  • What does AFRL see as the major GIISR technology challenges, and how will current AFRL S&T efforts lay the groundwork for advancing AF ISR capabilities for anti-access/area denied domains?
  • How does AFRL collaborate with DoD labs, academia, and industry and align future S&T investments to address the highest priority ISR technology needs and gaps?

Speaker

Maj Gen William McCasland, USAF

Commander

Air Force Research Laboratory

Wright-Patterson AFB

 

2:30 p.m. - 3:00 p.m.

NETWORKING BREAK

Sponsored by

3:00 p.m. - 4:00 p.m.

THE CURRENT AND FUTURE STATE OF AIR FORCE ISR

During this session, the panel members will respond to questions from the audience.

Moderator

Lt Gen Bruce Wright, USAF (Ret.)

Vice President, C4ISR

Lockheed Martin Corporation

Conference Chairman

Panelists

Lt Gen Larry James, USAF

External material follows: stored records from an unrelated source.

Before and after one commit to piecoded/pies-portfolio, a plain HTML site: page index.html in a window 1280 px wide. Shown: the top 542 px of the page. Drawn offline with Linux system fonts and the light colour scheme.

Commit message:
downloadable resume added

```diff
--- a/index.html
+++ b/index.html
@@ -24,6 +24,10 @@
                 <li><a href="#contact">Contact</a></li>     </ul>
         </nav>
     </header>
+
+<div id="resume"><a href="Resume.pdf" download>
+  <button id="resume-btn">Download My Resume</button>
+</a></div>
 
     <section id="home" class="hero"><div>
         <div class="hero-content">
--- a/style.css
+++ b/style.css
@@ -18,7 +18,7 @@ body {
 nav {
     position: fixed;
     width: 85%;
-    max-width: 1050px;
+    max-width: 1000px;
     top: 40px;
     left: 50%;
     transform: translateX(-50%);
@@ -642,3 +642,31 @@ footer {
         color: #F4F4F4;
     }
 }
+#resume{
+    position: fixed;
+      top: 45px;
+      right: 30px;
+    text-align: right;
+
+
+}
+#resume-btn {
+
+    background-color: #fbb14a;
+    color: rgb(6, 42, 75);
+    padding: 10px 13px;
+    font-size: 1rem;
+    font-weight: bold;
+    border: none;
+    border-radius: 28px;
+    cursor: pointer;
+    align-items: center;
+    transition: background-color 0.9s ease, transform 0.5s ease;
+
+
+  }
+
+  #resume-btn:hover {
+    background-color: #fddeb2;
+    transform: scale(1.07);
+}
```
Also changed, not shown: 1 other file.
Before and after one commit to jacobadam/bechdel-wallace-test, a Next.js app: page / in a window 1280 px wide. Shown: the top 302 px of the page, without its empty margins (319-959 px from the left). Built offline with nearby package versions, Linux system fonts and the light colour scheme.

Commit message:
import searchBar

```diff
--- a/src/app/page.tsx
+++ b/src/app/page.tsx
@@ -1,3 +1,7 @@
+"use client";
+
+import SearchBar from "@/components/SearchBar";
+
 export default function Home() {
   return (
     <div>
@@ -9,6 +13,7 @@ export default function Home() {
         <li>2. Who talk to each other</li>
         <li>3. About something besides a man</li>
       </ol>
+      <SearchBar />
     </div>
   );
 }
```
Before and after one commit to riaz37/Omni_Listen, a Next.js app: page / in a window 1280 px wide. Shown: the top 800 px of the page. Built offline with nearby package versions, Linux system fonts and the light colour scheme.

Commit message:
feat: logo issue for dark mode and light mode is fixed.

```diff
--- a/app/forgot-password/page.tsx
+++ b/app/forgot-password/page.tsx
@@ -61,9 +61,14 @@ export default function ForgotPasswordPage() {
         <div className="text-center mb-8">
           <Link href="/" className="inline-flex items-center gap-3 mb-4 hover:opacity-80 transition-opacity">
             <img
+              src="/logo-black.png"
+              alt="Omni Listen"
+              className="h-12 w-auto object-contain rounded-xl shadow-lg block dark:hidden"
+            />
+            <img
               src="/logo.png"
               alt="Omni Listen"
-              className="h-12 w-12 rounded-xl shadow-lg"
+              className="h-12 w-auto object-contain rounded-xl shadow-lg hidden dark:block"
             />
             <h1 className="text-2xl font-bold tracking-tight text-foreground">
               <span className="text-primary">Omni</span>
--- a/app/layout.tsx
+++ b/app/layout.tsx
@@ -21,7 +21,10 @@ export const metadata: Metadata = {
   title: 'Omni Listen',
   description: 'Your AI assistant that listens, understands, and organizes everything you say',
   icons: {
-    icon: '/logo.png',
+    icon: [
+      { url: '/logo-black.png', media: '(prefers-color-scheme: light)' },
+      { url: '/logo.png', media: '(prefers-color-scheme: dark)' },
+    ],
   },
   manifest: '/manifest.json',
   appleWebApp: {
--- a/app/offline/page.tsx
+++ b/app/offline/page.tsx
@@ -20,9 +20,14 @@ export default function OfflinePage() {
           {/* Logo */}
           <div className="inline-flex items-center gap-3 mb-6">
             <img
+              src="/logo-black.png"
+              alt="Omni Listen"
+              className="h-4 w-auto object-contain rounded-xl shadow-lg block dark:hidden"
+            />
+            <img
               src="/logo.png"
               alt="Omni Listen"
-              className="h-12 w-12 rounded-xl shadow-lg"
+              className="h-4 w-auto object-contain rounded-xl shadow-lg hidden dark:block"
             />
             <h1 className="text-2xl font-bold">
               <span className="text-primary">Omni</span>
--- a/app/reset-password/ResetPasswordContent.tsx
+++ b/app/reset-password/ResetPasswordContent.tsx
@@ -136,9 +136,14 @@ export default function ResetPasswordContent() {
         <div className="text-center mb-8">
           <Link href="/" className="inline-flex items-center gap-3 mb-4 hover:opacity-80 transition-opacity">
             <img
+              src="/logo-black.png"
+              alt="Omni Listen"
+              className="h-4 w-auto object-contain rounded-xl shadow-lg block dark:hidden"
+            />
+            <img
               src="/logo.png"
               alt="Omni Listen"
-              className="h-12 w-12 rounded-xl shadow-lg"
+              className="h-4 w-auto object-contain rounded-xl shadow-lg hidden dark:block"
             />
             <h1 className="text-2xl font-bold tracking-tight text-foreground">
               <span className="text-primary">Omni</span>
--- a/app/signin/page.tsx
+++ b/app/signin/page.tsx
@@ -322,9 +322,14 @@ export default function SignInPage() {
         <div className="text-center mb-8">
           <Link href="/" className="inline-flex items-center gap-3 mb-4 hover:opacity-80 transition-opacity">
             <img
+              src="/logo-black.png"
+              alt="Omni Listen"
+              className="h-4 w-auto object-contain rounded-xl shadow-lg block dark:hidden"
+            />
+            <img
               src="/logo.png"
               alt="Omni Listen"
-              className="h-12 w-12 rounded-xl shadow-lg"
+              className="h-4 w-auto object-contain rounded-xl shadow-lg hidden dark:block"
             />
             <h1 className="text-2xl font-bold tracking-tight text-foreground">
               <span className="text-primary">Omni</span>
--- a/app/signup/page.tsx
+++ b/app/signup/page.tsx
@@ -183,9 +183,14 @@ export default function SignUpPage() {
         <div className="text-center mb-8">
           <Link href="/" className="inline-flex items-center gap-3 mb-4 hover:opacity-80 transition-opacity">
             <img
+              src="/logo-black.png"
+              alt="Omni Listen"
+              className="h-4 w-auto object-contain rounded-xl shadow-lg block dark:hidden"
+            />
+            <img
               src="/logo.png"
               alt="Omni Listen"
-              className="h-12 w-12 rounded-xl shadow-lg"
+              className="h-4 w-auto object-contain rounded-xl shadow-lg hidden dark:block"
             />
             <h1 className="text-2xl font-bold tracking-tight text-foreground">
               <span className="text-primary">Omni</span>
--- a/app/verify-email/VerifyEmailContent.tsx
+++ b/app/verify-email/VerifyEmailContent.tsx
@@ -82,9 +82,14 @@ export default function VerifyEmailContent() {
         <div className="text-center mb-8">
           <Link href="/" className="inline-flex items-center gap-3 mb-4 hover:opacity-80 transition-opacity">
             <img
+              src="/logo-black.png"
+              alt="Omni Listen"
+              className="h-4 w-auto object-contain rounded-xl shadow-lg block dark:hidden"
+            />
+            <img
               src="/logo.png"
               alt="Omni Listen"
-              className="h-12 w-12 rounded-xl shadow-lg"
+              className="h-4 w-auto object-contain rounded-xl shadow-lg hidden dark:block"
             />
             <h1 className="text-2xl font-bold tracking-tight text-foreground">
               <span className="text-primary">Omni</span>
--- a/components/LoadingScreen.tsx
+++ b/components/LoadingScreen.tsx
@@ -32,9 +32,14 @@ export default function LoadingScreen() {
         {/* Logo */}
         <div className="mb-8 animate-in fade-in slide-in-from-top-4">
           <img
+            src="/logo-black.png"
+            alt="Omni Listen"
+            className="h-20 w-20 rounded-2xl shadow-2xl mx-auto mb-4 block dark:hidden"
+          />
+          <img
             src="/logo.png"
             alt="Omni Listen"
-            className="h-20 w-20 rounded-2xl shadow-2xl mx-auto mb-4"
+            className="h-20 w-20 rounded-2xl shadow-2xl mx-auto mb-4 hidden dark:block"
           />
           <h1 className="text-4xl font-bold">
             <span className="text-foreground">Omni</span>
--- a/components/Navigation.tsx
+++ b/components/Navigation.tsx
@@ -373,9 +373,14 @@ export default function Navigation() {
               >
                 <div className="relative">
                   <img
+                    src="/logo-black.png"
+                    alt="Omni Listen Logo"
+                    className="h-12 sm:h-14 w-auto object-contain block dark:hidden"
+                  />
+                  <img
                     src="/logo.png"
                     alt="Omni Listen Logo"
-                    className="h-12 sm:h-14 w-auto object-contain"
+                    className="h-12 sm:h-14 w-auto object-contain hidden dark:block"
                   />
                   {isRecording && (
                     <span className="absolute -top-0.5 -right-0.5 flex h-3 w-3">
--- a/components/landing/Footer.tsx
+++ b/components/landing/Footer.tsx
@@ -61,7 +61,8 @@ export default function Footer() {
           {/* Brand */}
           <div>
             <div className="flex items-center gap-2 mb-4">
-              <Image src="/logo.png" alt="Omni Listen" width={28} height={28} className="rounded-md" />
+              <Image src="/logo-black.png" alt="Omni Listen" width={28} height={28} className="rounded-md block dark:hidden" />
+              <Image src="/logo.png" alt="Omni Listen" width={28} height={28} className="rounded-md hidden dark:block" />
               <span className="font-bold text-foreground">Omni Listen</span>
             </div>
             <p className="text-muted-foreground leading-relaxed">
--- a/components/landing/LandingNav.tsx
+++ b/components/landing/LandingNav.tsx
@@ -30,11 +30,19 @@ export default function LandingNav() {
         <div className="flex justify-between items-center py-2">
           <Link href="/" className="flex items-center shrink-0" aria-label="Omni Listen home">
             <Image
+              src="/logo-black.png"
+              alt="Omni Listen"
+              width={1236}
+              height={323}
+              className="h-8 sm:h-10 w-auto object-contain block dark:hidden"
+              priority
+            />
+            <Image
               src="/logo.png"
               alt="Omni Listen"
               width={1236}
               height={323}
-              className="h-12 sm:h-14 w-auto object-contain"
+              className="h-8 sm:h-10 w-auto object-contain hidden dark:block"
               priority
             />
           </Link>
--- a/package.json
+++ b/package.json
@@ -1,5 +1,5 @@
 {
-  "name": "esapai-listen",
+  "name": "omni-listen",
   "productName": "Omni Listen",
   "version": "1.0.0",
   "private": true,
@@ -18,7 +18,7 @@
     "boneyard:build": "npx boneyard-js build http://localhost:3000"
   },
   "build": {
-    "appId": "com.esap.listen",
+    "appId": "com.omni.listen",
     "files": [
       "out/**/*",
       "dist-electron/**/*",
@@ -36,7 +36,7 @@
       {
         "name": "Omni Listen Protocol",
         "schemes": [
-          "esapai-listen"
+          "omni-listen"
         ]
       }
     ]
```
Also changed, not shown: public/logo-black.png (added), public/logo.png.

Deputy Chief of Staff for Intelligence, Surveillance and Reconnaissance

Headquarters USAF, Washington, DC

Maj Gen William McCasland, USAF

Commander

Air Force Research Laboratory

Wright-Patterson AFB

 

Maj Gen Robert Otto, USAF

Commander, Air Force Intelligence, Surveillance, and Reconnaissance Agency

Lackland Air Force Base, Texas

 

Mr. Randall Walden

Director for Information Dominance Programs

Office of the Assistant Secretary of the Air Force for Acquisition

 

Brig Gen Burke "Ed" Wilson, USAF

Director, Air Component Coordination Element

Air Forces Cyber

4:00 p.m.

CONFERENCE WRAP-UP

Lt Gen Bruce Wright, USAF (Ret.)

Vice President, C4ISR

Lockheed Martin Corporation

Conference Co-Chair

Brig Gen Neal T. Robinson, USAF (Ret.)

Director, Business Development

Oracle Corporation (National Security Group)

Conference Co-Chair and Member of the AFCEA Intelligence Committee